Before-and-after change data
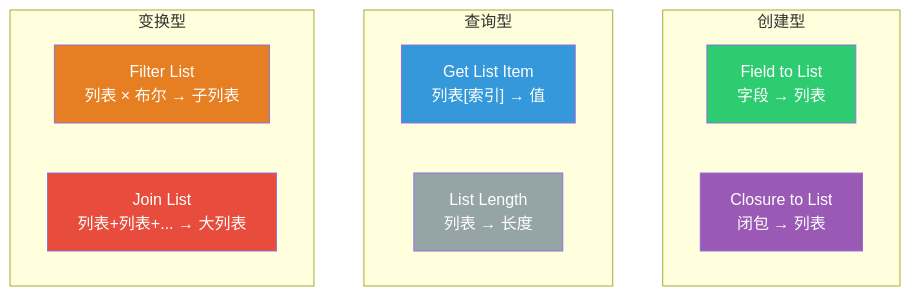
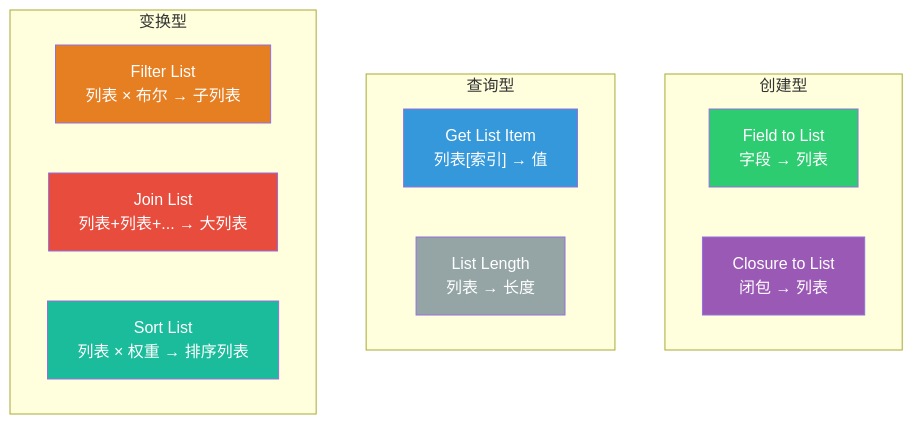
The first of 7 diagrams in 杂/markdown/几何节点-列表/12-列表节点对比与设计总结.md (yunkezengren/blender-.vscode), drawn with Mermaid before and after one commit. The commit also changed other lines of this file and 5 other files, not shown here.

````diff
--- a/杂/markdown/几何节点-列表/12-列表节点对比与设计总结.md
+++ b/杂/markdown/几何节点-列表/12-列表节点对比与设计总结.md
@@ -22,24 +22,26 @@
 ```mermaid
 graph TB
     subgraph "创建型"
         F2L["Field to List<br/>字段 → 列表"]
         C2L["Closure to List<br/>闭包 → 列表"]
     end
 
     subgraph "查询型"
         GLI["Get List Item<br/>列表[索引] → 值"]
         LL["List Length<br/>列表 → 长度"]
     end
 
     subgraph "变换型"
         FL["Filter List<br/>列表 × 布尔 → 子列表"]
         JL["Join List<br/>列表+列表+... → 大列表"]
+        SL["Sort List<br/>列表 × 权重 → 排序列表"]
     end
 
     style F2L fill:#2ecc71,color:#fff
     style C2L fill:#9b59b6,color:#fff
     style GLI fill:#3498db,color:#fff
     style LL fill:#95a5a6,color:#fff
     style FL fill:#e67e22,color:#fff
     style JL fill:#e74c3c,color:#fff
+    style SL fill:#1abc9c,color:#fff
 ```
````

> Requirement
The output should consist of every entry above, printed exactly, with the images removed.

> Result
The first of 7 diagrams in 杂/markdown/几何节点-列表/12-列表节点对比与设计总结.md (yunkezengren/blender-.vscode), drawn with Mermaid before and after one commit. The commit also changed other lines of this file and 5 other files, not shown here.

````diff
--- a/杂/markdown/几何节点-列表/12-列表节点对比与设计总结.md
+++ b/杂/markdown/几何节点-列表/12-列表节点对比与设计总结.md
@@ -22,24 +22,26 @@
 ```mermaid
 graph TB
     subgraph "创建型"
         F2L["Field to List<br/>字段 → 列表"]
         C2L["Closure to List<br/>闭包 → 列表"]
     end
 
     subgraph "查询型"
         GLI["Get List Item<br/>列表[索引] → 值"]
         LL["List Length<br/>列表 → 长度"]
     end
 
     subgraph "变换型"
         FL["Filter List<br/>列表 × 布尔 → 子列表"]
         JL["Join List<br/>列表+列表+... → 大列表"]
+        SL["Sort List<br/>列表 × 权重 → 排序列表"]
     end
 
     style F2L fill:#2ecc71,color:#fff
     style C2L fill:#9b59b6,color:#fff
     style GLI fill:#3498db,color:#fff
     style LL fill:#95a5a6,color:#fff
     style FL fill:#e67e22,color:#fff
     style JL fill:#e74c3c,color:#fff
+    style SL fill:#1abc9c,color:#fff
 ```
````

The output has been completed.